Sunday night, after reorganizing, cooking, and placing the final edge piece, I watched the wholesome mother read the last page of a book to her child in bed. The good witch’s daughter is speechless for a moment, then whimsically exhales, “That was the perfect ending.” The salty tears that stirred could have rivaled the storm outside before I was even cognizant of the cause. Mom and I had a perfect ending in store for my life, and it didn’t happen. I’m starting over in a new job, and that means the old one had to end first. It didn’t end perfectly, but the story still owns its ending.
It hasn’t started raining again yet, but it will, and I’ll plan to change plans when necessary. On Thursday, the weather cooperated enough for my brother’s kids to celebrate their birthday at Busch Gardens. The twins are finally tall enough to ride Grover, the Sesame Street roller coaster. Tessa grabbed my hand to be her riding partner. Theresa is her grandmother’s namesake, but Tessa fits her four year old feistiness better. We rode twice, and I couldn’t stop laughing at her excitement. Between cries and shrieks and giggles, I could make out a repeated phrase: “I was so scared.”
With that huge smile lighting up her tiny face, you’d never believe Tessa was scared. She was ecstatic after the ride was over. Tessa and I didn’t get on that roller coaster to find the perfect ending. Even after experiencing fear, she was right back in line to do it again. The journey, its twists and turns, its ups and downs, took Tessa through a range of emotions, and if I judged a rollercoaster’s quality like I do that of a storybook, I would miss the point. There is no perfect ending for a roller coaster. It stops, and the rider remembers the journey.
Charming and I rode the bigger coasters last year. Tessa asked at family dinner tonight when she was going to see him again. I looked into those light eyes that just days ago glimmered with glee and faced her sadness with grown up words she understood. I truly am sorry for the unfinished puzzle.

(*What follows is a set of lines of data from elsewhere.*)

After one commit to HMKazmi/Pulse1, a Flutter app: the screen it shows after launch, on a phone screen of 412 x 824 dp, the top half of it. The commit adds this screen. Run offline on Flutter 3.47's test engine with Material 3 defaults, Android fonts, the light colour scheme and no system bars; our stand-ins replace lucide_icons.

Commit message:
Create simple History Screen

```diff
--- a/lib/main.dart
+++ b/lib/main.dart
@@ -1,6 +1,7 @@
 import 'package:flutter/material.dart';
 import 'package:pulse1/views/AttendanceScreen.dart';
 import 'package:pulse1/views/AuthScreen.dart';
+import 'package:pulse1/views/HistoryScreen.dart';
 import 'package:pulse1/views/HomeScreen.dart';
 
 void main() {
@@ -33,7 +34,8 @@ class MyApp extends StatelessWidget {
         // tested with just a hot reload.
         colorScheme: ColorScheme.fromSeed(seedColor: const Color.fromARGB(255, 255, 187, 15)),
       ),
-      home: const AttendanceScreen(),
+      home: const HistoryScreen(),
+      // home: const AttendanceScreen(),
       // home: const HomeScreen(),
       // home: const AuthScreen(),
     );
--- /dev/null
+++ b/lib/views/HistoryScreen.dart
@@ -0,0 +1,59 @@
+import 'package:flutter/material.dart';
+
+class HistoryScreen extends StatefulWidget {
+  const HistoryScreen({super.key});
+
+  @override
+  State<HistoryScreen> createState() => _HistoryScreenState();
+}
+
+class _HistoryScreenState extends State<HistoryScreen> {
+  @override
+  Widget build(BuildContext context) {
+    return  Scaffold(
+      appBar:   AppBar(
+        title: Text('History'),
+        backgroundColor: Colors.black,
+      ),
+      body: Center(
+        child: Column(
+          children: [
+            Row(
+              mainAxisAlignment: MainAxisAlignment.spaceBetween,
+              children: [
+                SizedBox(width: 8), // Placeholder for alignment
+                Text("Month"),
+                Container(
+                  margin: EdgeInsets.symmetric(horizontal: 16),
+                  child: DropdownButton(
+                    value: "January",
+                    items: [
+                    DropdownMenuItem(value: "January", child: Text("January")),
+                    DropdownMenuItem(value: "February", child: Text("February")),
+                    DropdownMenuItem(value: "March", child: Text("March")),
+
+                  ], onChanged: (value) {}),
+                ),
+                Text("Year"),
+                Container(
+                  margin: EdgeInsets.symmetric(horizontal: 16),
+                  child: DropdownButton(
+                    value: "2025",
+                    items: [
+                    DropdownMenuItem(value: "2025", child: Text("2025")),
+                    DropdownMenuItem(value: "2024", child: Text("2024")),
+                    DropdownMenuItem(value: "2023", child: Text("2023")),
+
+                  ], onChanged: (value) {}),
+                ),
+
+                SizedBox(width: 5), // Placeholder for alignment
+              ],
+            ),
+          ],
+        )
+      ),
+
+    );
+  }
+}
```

Food goes with family, but now that I’m alone in the kitchen, it’s time for a creative makeover to that perfect ending, Thomas Kinkade, storybook picture of my life. If I discover there is only one silhouette in the frame, where will I find my legacy?